The sold-out conference is being held at Rydges Lakeland Resort Thursday 8 and Friday 9 August.
Seafood New Zealand chief executive, Tim Pankhurst, said the industry is navigating stormy political waters and the conference was a chance to celebrate the many successes that often went under the radar.
“When you gather close to three hundred industry people together you hear the real stories of hard work, innovation and enterprise that makes this industry worth almost $2 billion to New Zealand in annual exports and employs around 20,000 people,” said Pankhurst.
The conference’s Technical Day on Thursday (August 8) includes presentations on innovative boning technology being carried out by Mt Cook Salmon, the risks of warming seas by NIWA, a scientific view on bio-plastics and packaging opportunities and new technology to detect marine mammals and seabirds.
On Friday, the conference will be opened by Regional Economic Development Minister, Shane Jones and the keynote speaker is Rabobank’s Gorjan Nikolik from the Netherlands who is a food and agribusiness analyst focusing on the global seafood sector.
Former Treaty Negotiations Minister, Chris Finlayson, will give his view on how poorly the Kermadec Islands Marine Sanctuary decision was made and outline a way forward that will be based on science, not ideology and maintain the principles of the Treaty relationship.
Seafood New Zealand chairman Craig Ellison will present a scorecard of the industry’s performance, as judged on the industry’s six-point code of conduct and Dr Rich Ford of Fisheries New Zealand will detail about the status of New Zealand fish stocks which are regularly assessed against four performance measures.
United States Ambassador to New Zealand, Scott Brown, will cover the US/New Zealand relationship and director-general of the Department of Conservation, Lou Sanson, will highlight the collaboration between the seafood industry and DOC and an ambitious plan to make the sub-Antarctic Auckland Islands predator-free.

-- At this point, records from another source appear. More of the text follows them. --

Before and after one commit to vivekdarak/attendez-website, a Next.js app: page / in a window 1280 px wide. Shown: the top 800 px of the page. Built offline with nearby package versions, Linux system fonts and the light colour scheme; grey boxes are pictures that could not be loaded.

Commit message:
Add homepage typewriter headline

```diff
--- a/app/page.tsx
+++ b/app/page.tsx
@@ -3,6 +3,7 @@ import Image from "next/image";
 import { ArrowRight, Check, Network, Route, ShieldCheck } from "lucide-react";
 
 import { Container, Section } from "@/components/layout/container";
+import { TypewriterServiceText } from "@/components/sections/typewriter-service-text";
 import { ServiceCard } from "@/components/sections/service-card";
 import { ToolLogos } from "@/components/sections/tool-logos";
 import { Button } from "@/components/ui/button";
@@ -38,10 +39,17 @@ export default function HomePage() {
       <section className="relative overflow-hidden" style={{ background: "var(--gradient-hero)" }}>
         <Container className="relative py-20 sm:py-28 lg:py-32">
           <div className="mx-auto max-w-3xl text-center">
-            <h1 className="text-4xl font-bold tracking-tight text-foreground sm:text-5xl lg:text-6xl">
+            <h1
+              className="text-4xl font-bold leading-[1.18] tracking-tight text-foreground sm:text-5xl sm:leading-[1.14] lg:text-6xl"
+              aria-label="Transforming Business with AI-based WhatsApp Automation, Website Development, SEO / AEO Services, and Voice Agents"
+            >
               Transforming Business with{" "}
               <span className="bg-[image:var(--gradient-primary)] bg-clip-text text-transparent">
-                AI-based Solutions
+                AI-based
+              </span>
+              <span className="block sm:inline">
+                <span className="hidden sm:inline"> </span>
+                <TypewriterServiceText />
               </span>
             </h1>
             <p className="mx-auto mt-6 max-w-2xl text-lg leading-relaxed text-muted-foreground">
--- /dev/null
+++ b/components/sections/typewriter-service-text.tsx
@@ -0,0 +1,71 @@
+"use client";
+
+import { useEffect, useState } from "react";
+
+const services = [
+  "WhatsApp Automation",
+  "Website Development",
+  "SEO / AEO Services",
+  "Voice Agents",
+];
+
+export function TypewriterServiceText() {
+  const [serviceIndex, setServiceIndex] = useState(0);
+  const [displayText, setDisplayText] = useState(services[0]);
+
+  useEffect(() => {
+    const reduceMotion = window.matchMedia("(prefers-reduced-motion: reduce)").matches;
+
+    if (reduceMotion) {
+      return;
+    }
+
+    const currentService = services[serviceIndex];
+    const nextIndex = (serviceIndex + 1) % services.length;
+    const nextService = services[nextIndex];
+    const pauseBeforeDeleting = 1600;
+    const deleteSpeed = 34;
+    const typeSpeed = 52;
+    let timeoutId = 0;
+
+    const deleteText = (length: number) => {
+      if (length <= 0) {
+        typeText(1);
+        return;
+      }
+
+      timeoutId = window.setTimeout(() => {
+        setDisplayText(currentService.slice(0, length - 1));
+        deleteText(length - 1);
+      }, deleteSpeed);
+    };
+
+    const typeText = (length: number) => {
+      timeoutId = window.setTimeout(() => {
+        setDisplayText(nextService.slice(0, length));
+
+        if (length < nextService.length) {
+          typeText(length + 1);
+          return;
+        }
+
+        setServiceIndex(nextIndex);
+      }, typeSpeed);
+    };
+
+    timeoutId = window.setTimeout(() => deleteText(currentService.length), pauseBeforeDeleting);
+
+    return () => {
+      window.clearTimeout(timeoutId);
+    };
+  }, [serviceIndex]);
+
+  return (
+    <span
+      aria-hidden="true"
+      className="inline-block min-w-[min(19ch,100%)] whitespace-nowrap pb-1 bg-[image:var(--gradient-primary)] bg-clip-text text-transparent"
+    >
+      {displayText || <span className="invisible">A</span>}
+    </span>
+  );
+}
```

“There is a lot to be proud of in this industry,” said Pankhurst. “It is important that we recognise that and celebrate our successes.”